_ACTIVITY_
Across the data below, how many lines have the word "pages" in them? Give the number and nothing else.

Start of DATA TO USE

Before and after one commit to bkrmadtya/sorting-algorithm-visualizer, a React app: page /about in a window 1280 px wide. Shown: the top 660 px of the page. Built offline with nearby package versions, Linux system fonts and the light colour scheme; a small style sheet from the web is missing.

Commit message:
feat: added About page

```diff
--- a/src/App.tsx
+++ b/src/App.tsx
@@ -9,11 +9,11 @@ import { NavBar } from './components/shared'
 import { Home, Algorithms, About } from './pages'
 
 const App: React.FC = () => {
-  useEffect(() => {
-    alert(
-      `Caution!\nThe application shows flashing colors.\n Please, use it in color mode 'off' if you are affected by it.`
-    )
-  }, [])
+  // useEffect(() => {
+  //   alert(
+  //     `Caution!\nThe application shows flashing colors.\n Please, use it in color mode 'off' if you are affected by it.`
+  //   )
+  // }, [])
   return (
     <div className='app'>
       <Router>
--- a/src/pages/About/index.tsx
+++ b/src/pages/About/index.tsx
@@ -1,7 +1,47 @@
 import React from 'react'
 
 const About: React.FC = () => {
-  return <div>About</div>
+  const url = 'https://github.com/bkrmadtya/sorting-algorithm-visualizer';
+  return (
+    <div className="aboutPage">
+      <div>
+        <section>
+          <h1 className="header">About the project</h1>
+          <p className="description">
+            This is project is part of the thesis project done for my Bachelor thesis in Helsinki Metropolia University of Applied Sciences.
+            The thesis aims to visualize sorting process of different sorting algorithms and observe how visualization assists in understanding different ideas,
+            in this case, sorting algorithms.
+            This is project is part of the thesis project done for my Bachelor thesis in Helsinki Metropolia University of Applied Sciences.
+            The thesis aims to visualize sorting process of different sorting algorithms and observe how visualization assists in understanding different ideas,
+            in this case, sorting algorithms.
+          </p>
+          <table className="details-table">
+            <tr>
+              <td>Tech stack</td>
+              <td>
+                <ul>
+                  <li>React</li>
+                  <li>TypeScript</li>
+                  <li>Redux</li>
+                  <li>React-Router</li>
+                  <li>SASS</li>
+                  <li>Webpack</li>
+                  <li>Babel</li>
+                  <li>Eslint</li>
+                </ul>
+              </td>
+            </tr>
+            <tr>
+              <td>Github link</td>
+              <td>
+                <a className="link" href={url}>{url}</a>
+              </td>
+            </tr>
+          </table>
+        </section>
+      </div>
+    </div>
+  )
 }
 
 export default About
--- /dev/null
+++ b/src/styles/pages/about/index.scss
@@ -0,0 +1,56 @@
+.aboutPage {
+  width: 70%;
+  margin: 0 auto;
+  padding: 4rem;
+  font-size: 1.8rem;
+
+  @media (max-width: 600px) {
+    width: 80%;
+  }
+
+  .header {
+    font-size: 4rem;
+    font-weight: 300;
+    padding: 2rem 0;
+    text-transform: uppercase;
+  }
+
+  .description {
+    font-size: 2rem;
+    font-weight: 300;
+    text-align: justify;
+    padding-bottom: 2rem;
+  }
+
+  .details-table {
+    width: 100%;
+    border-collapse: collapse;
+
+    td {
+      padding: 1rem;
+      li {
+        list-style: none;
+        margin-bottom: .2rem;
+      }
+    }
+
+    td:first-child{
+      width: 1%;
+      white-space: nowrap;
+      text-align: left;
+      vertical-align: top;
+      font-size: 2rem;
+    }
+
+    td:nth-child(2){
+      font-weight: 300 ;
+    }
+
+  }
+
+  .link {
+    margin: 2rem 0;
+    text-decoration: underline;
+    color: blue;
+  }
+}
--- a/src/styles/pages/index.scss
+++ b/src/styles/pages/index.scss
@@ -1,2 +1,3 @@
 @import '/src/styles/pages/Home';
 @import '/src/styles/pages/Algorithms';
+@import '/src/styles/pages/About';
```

End of DATA TO USE

_ANSWER SPACE_
9